One of the oldest bakeries in Graz

Living in this cosy little town nowadays is like living in a city full of contrasts which seem to fit more or less harmonic together as the city is parted by the river Mur, the city offers almost two kinds of every aspect to his inhabitants. There are a lot of young people in the streets and almost 45.000 students and almost as much bikes populating the streets. On the other hand, there are also a lot of older people in Graz, which enjoy the geographical position with the moderate summers and windless winters and the cheap costs of living. Open minds and free spirits live here side by side with very old-fashioned people and modern architecture is in symbioses with historical ones, century old tradition and classical music meets contemporary art, electronic lifestyle and design.

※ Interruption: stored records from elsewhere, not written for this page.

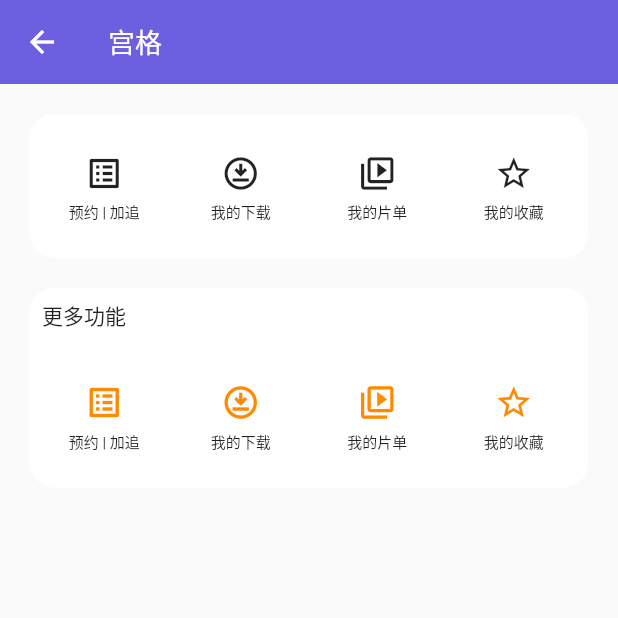
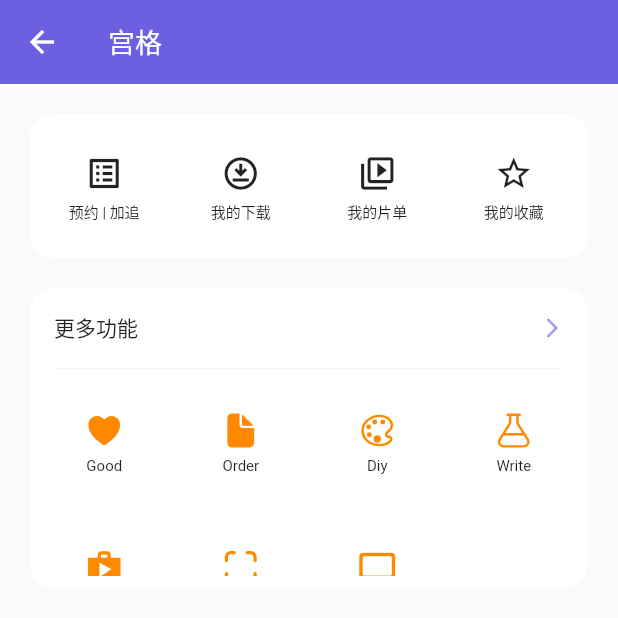
Before and after one commit to keep2zero/flutter_cxui, a Flutter app: the PagePlaceGrid screen opened by its route, on a phone screen of 412 x 824 dp, the top half of it. Run offline on Flutter 3.47's test engine with Material 2 defaults, Android fonts, the phone set to English and light mode, and no system bars; our stand-ins replace ionicons.

Commit message:
opt: 优化界面示例

```diff
--- a/lib/data/place_grid_data.dart
+++ b/lib/data/place_grid_data.dart
@@ -1,6 +1,7 @@
 import 'package:flutter/material.dart';
 import 'package:flutter_cxui/components/place_grid/place_grid.dart';
 import 'package:flutter_cxui/config.dart';
+import 'package:ionicons/ionicons.dart';
 
 List<PlaceGridItem> pgi_01 = [
   PlaceGridItem(
@@ -32,29 +33,47 @@ List<PlaceGridItem> pgi_01 = [
 ];
 List<PlaceGridItem> pgi_02 = [
   PlaceGridItem(
-    icon: Icons.list_alt,
-    title: "预约 | 加追",
+    icon: Ionicons.heart,
+    title: "Good",
     iconSize: 26,
     iconColor: CxConfig.highlight,
     // color: gcolor,
   ),
   PlaceGridItem(
-    icon: Icons.download_for_offline_outlined,
-    title: "我的下载",
+    icon: Ionicons.document,
+    title: "Order",
     iconSize: 26,
     iconColor: CxConfig.highlight,
     // color: gcolor,
   ),
   PlaceGridItem(
-    icon: Icons.video_collection_outlined,
-    title: "我的片单",
+    icon: Ionicons.color_palette_outline,
+    title: "Diy",
     iconSize: 26,
     iconColor: CxConfig.highlight,
     // color: Colors.purple,
   ),
   PlaceGridItem(
-    icon: Icons.star_border,
-    title: "我的收藏",
+    icon: Ionicons.flask_outline,
+    title: "Write",
+    iconColor: CxConfig.highlight,
+    iconSize: 26,
+  ),
+  PlaceGridItem(
+    icon: Icons.shop,
+    title: "Shop",
+    iconColor: CxConfig.highlight,
+    iconSize: 26,
+  ),
+  PlaceGridItem(
+    icon: Ionicons.scan,
+    title: "Scan",
+    iconColor: CxConfig.highlight,
+    iconSize: 26,
+  ),
+  PlaceGridItem(
+    icon: Icons.tv_rounded,
+    title: "Tv",
     iconColor: CxConfig.highlight,
     iconSize: 26,
   ),
--- a/lib/pages/page_place_grid.dart
+++ b/lib/pages/page_place_grid.dart
@@ -27,11 +27,25 @@ class PagePlaceGrid extends StatelessWidget {
               height: 20,
             ),
             CxCard(
+              // minHeight: 200,
               radius: 16,
               hdBgColor: CxConfig.white,
+              hdPadding:
+                  const EdgeInsets.symmetric(vertical: 16, horizontal: 16),
               bgColor: CxConfig.white,
+              hdSplit: true,
+              hdSplitMargin: const EdgeInsets.symmetric(horizontal: 16),
               title: "更多功能",
+
+              actions: [
+                Icon(
+                  Icons.arrow_forward_ios_rounded,
+                  color: CxConfig.primary.withAlpha(160),
+                  size: 16,
+                ),
+              ],
               body: CxPlaceGrid(
+                height: 130,
                 cols: 4,
                 items: pgi_02,
               ),
```
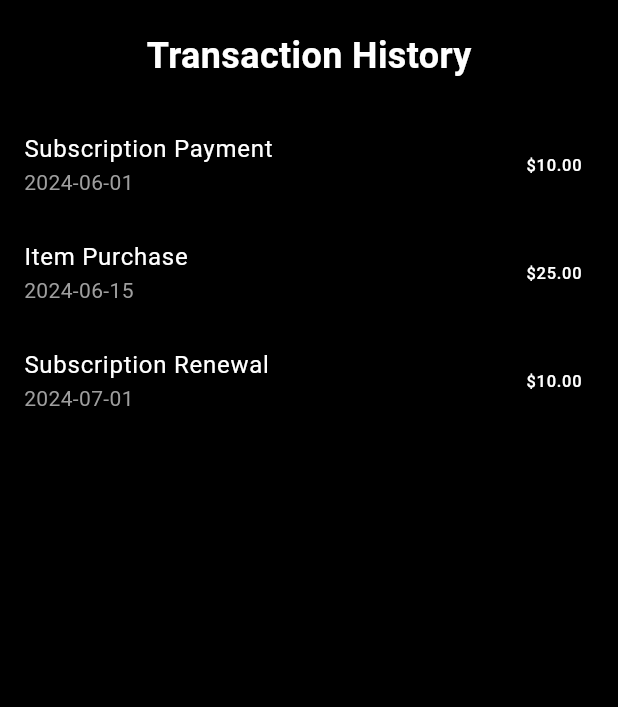
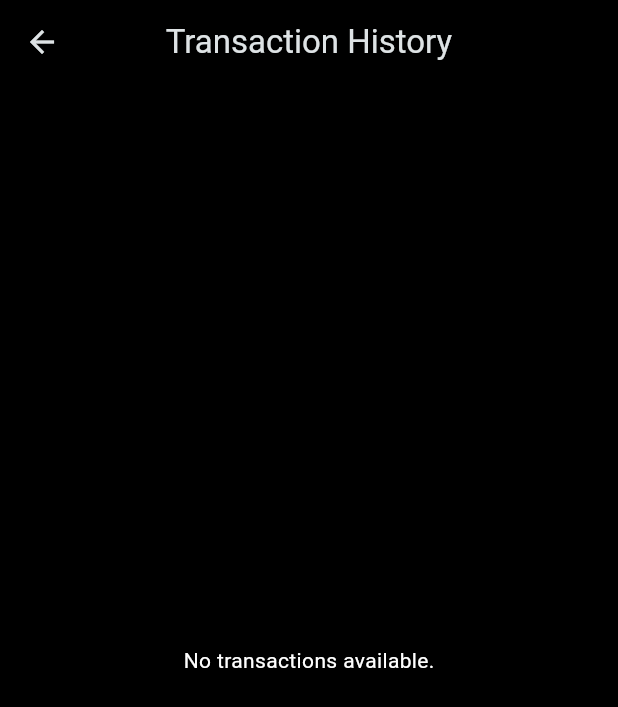
Before and after one commit to chongjying/TikTok, a Flutter app: the HomePage screen opened directly, after a tap on "View All >", on a phone screen of 412 x 824 dp. Shown: the top 707 px of the screen. Run offline on Flutter 3.47's test engine with Material 3 defaults, Android fonts, the light colour scheme and no system bars; our stand-ins replace sqflite, sqflite_common_ffi, sqflite_common_ffi_web; accounts and stored records are empty.

Commit message:
Update Transaction database

```diff
--- a/lib/homepage.dart
+++ b/lib/homepage.dart
@@ -231,8 +231,7 @@ class HomePage extends StatelessWidget {
                     Navigator.push(
                       context,
                       MaterialPageRoute(
-                        builder: (context) =>
-                            TransactionPage(transactions: transactions),
+                        builder: (context) => const TransactionPage(),
                       ),
                     );
                   },
--- a/lib/main.dart
+++ b/lib/main.dart
@@ -1,7 +1,11 @@
 import 'package:flutter/material.dart';
+import 'package:sqflite/sqflite.dart';
+import 'package:sqflite_common_ffi/sqflite_ffi.dart';
+import 'package:path/path.dart';
 import 'homepage.dart';
+import 'transaction_database.dart';
 
-void main() {
+void main() async {
   runApp(const MyApp());
 }
 
--- a/lib/transaction.dart
+++ b/lib/transaction.dart
@@ -1,54 +1,73 @@
 import 'package:flutter/material.dart';
-import 'dart:async';
-import 'package:flutter/widgets.dart';
-import 'package:path/path.dart';
-import 'package:sqflite/sqflite.dart';
+import 'transaction_database.dart';
 
+class TransactionPage extends StatefulWidget {
+  const TransactionPage({super.key});
 
-class TransactionPage extends StatelessWidget {
-  final List<Map<String, String>> transactions;
+  @override
+  _TransactionPageState createState() => _TransactionPageState();
+}
 
-  const TransactionPage({super.key, required this.transactions});
+class _TransactionPageState extends State<TransactionPage> {
+  late Future<List<Transaction>> _transactions;
+
+  @override
+  void initState() {
+    super.initState();
+    _transactions = _fetchTransactions();
+  }
+
+  Future<List<Transaction>> _fetchTransactions() async {
+    final database = await initializeDatabase();
+    return getTransactions(database);
+  }
 
   @override
   Widget build(BuildContext context) {
     return Scaffold(
-      body: Column(
-        children: [
-          const Padding(
-            padding: EdgeInsets.symmetric(vertical: 20.0),
-            child: Center(
-              child: Text(
-                'Transaction History',
-                style: TextStyle(
-                  fontSize: 24,
-                  fontWeight: FontWeight.bold,
-                  color: Colors.white,
+      backgroundColor: Colors.black,
+      appBar: AppBar(
+        title: const Text('Transaction History'),
+        centerTitle: true,
+        backgroundColor: Colors.black,
       ),
-              ),
-            ),
-          ),
-          Expanded(
-            child: ListView.builder(
+      body: Padding(
+        padding: const EdgeInsets.all(8.0),
+        child: FutureBuilder<List<Transaction>>(
+          future: _transactions,
+          builder: (context, snapshot) {
+            if (snapshot.connectionState == ConnectionState.waiting) {
+              return const Center(child: CircularProgressIndicator());
+            } else if (snapshot.hasError) {
+              return Center(child: Text('Error: ${snapshot.error}'));
+            } else if (!snapshot.hasData || snapshot.data!.isEmpty) {
+              return const Center(child: Text('No transactions available.'));
+            } else {
+              final transactions = snapshot.data!;
+              return ListView.builder(
                 itemCount: transactions.length,
                 itemBuilder: (context, index) {
-                return ListTile(
-                  title: Text(transactions[index]['title']!,
+                  final transaction = transactions[index];
+                  return Card(
+                    color: Colors.grey[850],
+                    child: ListTile(
+                      title: Text(transaction.details,
                           style: const TextStyle(color: Colors.white)),
-                  subtitle: Text(transactions[index]['date']!,
+                      subtitle: Text(transaction.createdTime,
                           style: const TextStyle(color: Colors.grey)),
-                  trailing: Text(transactions[index]['amount']!,
+                      trailing: Text('\$${transaction.referenceNo}',
                           style: const TextStyle(color: Colors.white)),
                       onTap: () {
-                    // You can add a detail view for each transaction if needed
+                        // Add a detail view for each transaction if needed
+                      },
+                    ),
+                  );
                 },
               );
+            }
           },
         ),
       ),
-        ],
-      ),
-      backgroundColor: Colors.black,
     );
   }
 }
```
Also changed, not shown: lib/transaction_database.dart (+10 -44 lines). Lines whose indentation alone changed are shown as unchanged.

Typical back yard in Graz

The most enjoyable thing about living in Graz is the fact, that the city never lost its countrified character and the striking distance to nature, where you can leave the city noise and the world problems easily behind you by taking a walk along the riverside or a bike- or car-ride into the countryside. Graz is also an ideal holiday-destination for short trips and even if you like to stay longer, you will find a lot of pleasant things to do to kill your time.  But do not forget that even here there are also more or less serious problems like in every other Austrian town like an empty city treasury, bad air quality, increasing rents, crime-, unemployment- and immigration-rates and a very conservative mayor but Graz is after all a cosy, mostly quiet and safe place to live for people, who enjoy a lifestyle aside from hustle and bustle.
Thanks to Jochem Kulmer from Graz (Austria) and André Schneider from Berlin (Germany) for making this entry a reality!
The Marisa Mell Blog would like to come in contact with the mysterious man who gave this beautifully framed picture of Marisa Mell to the Grand Café Kaiserfeld. Please contact us at: Hope to hear from you soon! Thanks.